# WHAT YOU HAVE TO DO:
Where an entry contains an image, skip the image and print the rest exactly.

# PROVIDED INFORMATION:
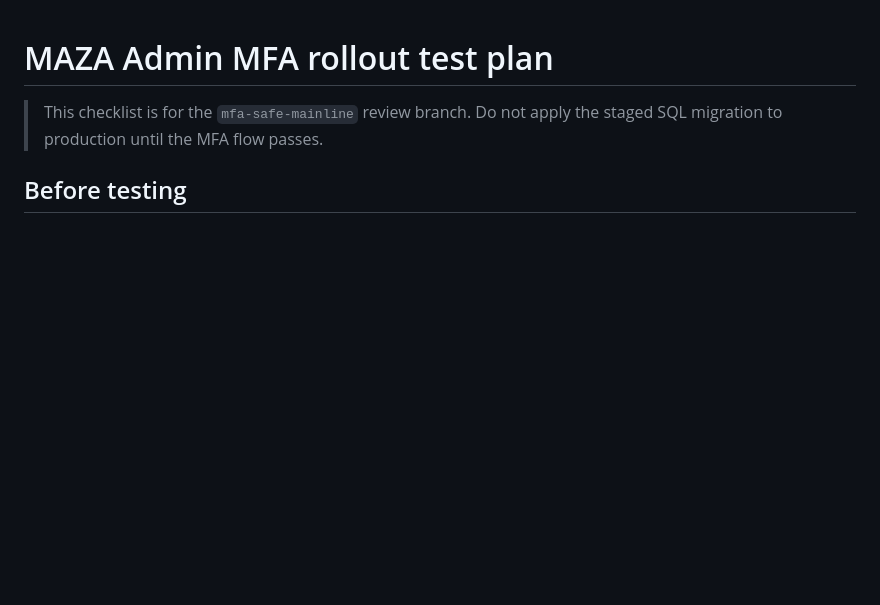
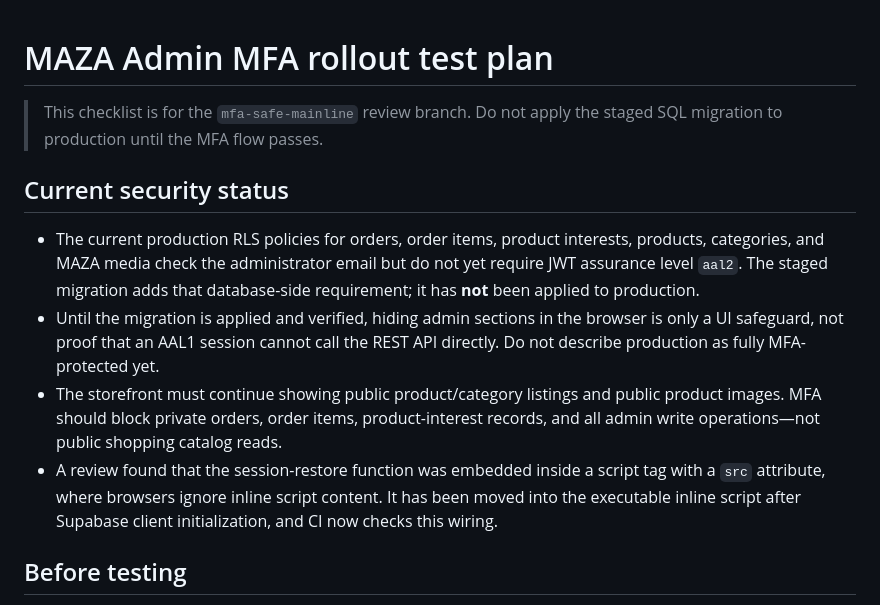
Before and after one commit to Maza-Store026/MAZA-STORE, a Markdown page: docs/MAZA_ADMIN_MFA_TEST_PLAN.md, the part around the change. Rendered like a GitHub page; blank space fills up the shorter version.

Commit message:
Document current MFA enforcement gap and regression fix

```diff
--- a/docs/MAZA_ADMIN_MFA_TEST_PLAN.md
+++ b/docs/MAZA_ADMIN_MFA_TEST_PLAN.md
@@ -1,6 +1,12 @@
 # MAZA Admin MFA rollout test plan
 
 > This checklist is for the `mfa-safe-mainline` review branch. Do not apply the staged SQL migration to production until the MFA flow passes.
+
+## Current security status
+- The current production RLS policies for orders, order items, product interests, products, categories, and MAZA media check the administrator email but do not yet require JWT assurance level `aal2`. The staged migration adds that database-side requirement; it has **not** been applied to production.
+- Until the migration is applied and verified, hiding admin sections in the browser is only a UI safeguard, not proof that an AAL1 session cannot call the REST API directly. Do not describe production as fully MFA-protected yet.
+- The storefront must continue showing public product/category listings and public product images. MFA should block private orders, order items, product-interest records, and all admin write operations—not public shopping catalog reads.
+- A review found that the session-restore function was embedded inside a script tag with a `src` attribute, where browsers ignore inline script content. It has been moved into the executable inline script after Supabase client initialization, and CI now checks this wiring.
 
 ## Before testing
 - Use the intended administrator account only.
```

# WRITTEN REPLY:
Before and after one commit to Maza-Store026/MAZA-STORE, a Markdown page: docs/MAZA_ADMIN_MFA_TEST_PLAN.md, the part around the change. Rendered like a GitHub page; blank space fills up the shorter version.

Commit message:
Document current MFA enforcement gap and regression fix

```diff
--- a/docs/MAZA_ADMIN_MFA_TEST_PLAN.md
+++ b/docs/MAZA_ADMIN_MFA_TEST_PLAN.md
@@ -1,6 +1,12 @@
 # MAZA Admin MFA rollout test plan
 
 > This checklist is for the `mfa-safe-mainline` review branch. Do not apply the staged SQL migration to production until the MFA flow passes.
+
+## Current security status
+- The current production RLS policies for orders, order items, product interests, products, categories, and MAZA media check the administrator email but do not yet require JWT assurance level `aal2`. The staged migration adds that database-side requirement; it has **not** been applied to production.
+- Until the migration is applied and verified, hiding admin sections in the browser is only a UI safeguard, not proof that an AAL1 session cannot call the REST API directly. Do not describe production as fully MFA-protected yet.
+- The storefront must continue showing public product/category listings and public product images. MFA should block private orders, order items, product-interest records, and all admin write operations—not public shopping catalog reads.
+- A review found that the session-restore function was embedded inside a script tag with a `src` attribute, where browsers ignore inline script content. It has been moved into the executable inline script after Supabase client initialization, and CI now checks this wiring.
 
 ## Before testing
 - Use the intended administrator account only.
```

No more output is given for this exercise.